What you need to know
Typically new business owners will seek advice on:
Company structure and registration
When you start a new business you must decide the company structure.
Consider whether it is the right structure for your business both today and in the future, when you may want to expand. It is possible to change the structure during the life of the business, but sometimes you can pre-empt such a change.
You should decide if you are going to trade under your own name as a sole trader, through a company or as a partnership.
If you are going into business with other people you will need to protect your share of any investment and ensure you get a fair return for your efforts. You may need a shareholders’ agreement or partnership agreement.
A properly written shareholders’ or partnership agreement will clearly set up the parties’ rights and obligations. It will clarify how any disputes are dealt with and state what happens if one of you wishes to retire, dies or needs to be removed from the company or the partnership.
You will need to register your business and some types of business require a licence.
Your solicitor can advise you on the advantages and disadvantages from the legal prospective of trading as a sole trader, partnership, limited company or limited liability partnership.
As a sole trader you would need to register as ‘self-employed’.
Only you own the business and you can work alone or employ other people. You are solely responsible for the business, its liabilities (which are unlimited) but you also keep the profits of the business.
If your business is a private limited company, you will need to:
• have a name and address for the company
• register with Companies House
• have at least 1 director
• have at least 1 shareholder
• have articles of association (agreed rules about running the company).
The liability of the shareholders is limited, but the records of the company (e.g. the accounts), are available to the public.
Your accountant will explain what you need to do financially, including setting up your company for Corporation Tax.
In a partnership, you run the business as an individual but all the partners share responsibility for the business and take a share of the profits.
A partnership is not a legal entity and the partners are personally liable. The records of a partnership, unlike the records of a limited company, are not available to the public.
By entering into a franchise agreement you could be buying a ready-made, already successful business, but there are many common pitfalls that need to be avoided.
Your solicitor will help to ensure you understand the provisions of the franchise agreement.
When choosing business premises, if you are considering taking on leasehold premises, you will need to ensure you understand the terms of the lease.
Things to consider include:
• Can your landlord increase the rent – if so, by how much and how often?
• What service charges apply and can these also be increased?
• Does the building have the correct planning permission or will you need to apply for a change of use?
• If you are running the business from home are there restrictions that need to be taken into account?
There are implications linked to various sources of finance. You should speak to an independent financial expert who will explain these.
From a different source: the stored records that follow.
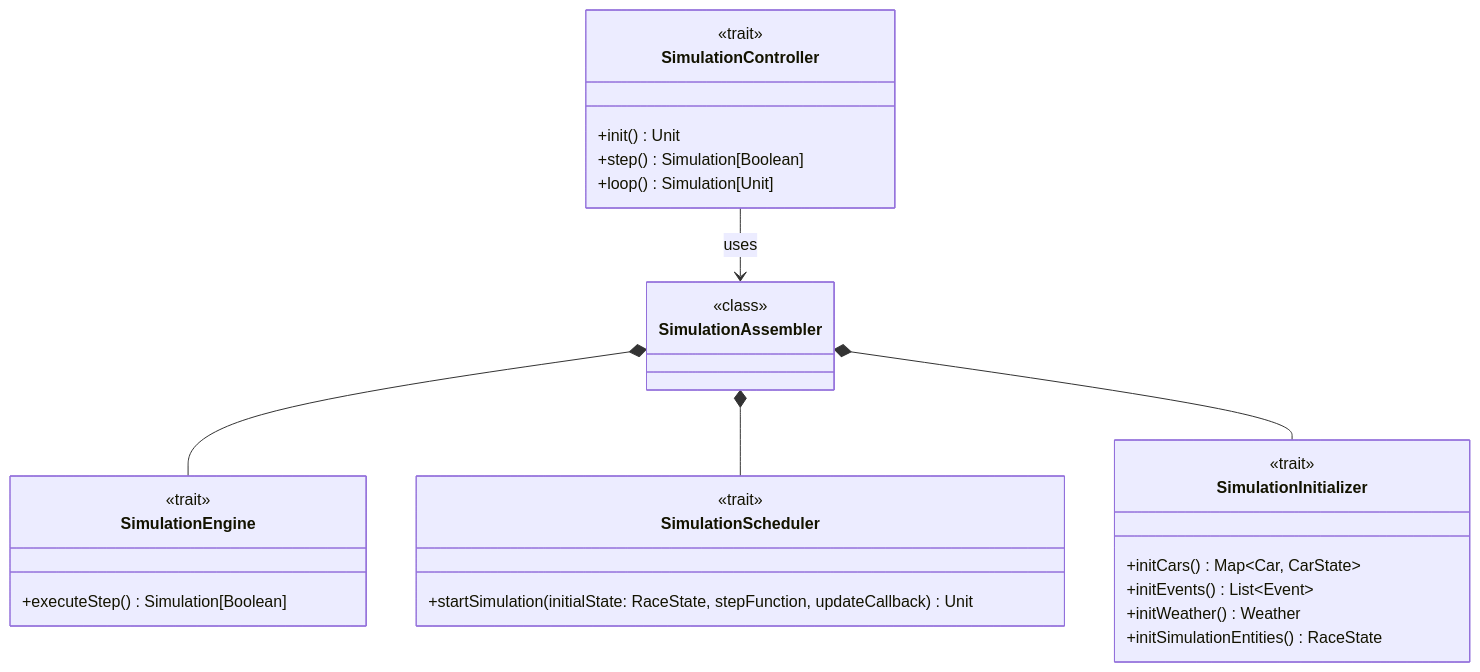
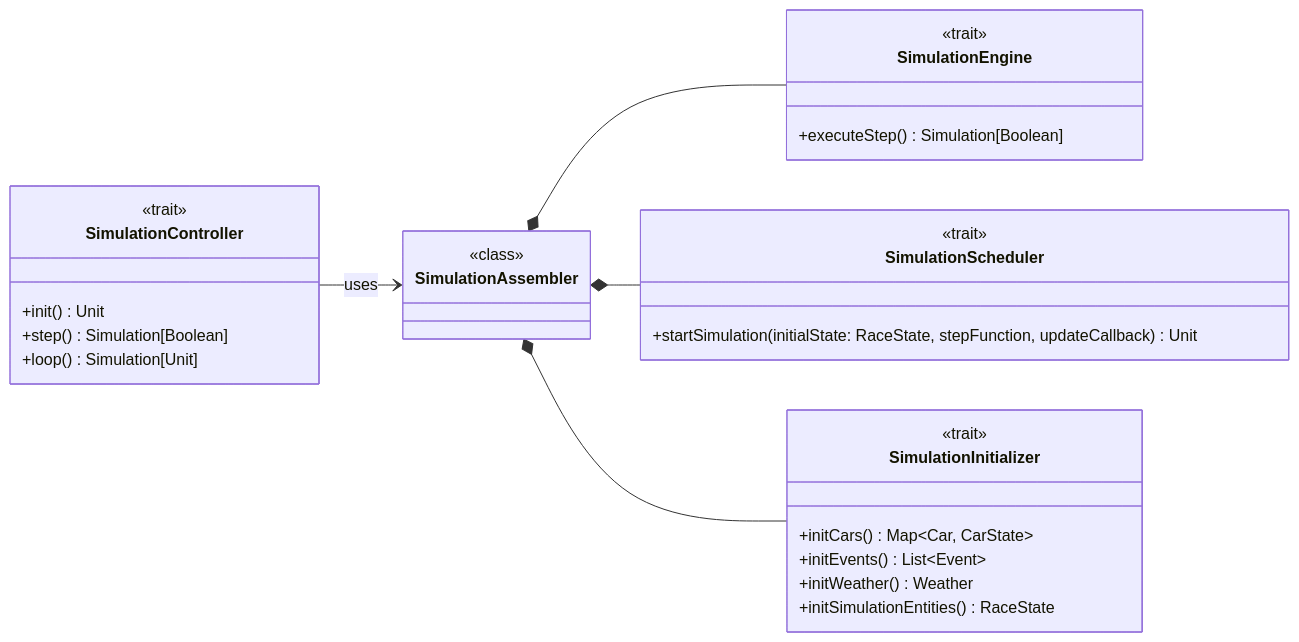
Before and after one commit to ItsTiz/PPS-24-sgp: the diagram in docs/report/4_detailed_design/controller/controller.md, drawn with Mermaid. The commit also changed 3 other files, not shown here.

````diff
--- a/docs/report/4_detailed_design/controller/controller.md
+++ b/docs/report/4_detailed_design/controller/controller.md
@@ -11,37 +11,38 @@
 ```mermaid
 classDiagram
+    direction LR
     class SimulationController {
         <<trait>>
         +init() Unit
         +step() Simulation[Boolean]
         +loop() Simulation[Unit]
     }
 
     class SimulationScheduler {
         <<trait>>
         +startSimulation(initialState: RaceState, stepFunction, updateCallback) Unit
     }
 
     class SimulationEngine {
         <<trait>>
         +executeStep() Simulation[Boolean]
     }
 
     class SimulationAssembler{
       <<class>>
     }
 
     class SimulationInitializer {
         <<trait>>
         +initCars() Map~Car, CarState~
         +initEvents() List~Event~
         +initWeather() Weather
         +initSimulationEntities() RaceState
     }
 
     SimulationController --> SimulationAssembler: uses
     SimulationAssembler *-- SimulationEngine
     SimulationAssembler *-- SimulationScheduler
     SimulationAssembler *-- SimulationInitializer
 
 ```
````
For example, there are significant implications if you mortgage your family home to finance your new venture. You also need to ensure your lender’s terms are fair and you are getting a fair deal.
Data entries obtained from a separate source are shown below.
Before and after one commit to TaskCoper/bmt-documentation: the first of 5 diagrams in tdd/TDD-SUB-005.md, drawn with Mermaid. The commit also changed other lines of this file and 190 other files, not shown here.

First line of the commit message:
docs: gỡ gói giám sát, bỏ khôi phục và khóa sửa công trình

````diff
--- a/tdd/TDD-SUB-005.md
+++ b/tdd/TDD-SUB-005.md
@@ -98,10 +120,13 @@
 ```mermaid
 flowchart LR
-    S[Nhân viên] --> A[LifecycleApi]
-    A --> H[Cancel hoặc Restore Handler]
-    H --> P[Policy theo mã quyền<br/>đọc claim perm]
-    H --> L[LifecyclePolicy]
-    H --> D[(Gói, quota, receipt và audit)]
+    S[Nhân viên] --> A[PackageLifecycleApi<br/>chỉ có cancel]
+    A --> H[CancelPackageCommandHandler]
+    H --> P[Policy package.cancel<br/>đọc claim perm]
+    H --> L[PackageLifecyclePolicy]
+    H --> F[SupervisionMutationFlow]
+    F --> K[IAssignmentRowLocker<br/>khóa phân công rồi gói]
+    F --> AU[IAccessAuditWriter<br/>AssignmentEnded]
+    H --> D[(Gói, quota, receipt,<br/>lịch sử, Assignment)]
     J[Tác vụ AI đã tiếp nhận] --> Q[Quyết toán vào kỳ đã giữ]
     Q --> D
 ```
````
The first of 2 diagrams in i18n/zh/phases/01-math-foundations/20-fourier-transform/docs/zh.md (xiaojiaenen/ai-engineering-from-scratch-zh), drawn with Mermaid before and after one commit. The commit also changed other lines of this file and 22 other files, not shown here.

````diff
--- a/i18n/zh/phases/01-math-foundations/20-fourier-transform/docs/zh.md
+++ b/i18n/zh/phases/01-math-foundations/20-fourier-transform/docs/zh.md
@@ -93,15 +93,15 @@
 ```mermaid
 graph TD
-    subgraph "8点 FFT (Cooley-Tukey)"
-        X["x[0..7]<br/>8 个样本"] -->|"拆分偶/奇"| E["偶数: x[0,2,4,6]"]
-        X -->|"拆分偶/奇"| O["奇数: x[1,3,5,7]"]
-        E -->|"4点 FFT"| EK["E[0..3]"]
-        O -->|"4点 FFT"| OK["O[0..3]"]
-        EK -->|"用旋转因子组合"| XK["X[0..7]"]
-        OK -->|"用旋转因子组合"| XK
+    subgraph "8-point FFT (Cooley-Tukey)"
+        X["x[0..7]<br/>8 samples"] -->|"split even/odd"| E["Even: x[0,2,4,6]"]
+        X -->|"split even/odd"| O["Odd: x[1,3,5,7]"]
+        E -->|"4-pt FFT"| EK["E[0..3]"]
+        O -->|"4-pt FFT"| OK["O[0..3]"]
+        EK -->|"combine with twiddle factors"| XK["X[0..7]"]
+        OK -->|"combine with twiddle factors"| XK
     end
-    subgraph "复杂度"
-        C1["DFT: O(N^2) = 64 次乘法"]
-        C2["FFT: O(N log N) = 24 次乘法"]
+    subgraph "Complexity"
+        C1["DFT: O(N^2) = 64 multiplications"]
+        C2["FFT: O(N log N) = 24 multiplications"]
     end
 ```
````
Good cash flow will be key to your business success.
Ensure you have the right terms of trading in place to protect you against bad debts. You may also need advice on debt collecting.
You may need to pay National Insurance if you’re self-employed, depending on how much you earn. If you have employees you need to deduct National Insurance contributions (NICs) from their wages and pay those as well.
You must register for VAT with HM Revenue & Customs (HMRC) if your business turnover is over the VAT threshold.
You should get independent advice on the risks you may need to insure against.
These may include risks relating to premises, employees, assets and visitors. For example, what if one of your employees or visitors got injured on your premises or someone was injured by one of your products?
Your solicitor can give you legal advice on how to protect your trading name, logo, ideas or products.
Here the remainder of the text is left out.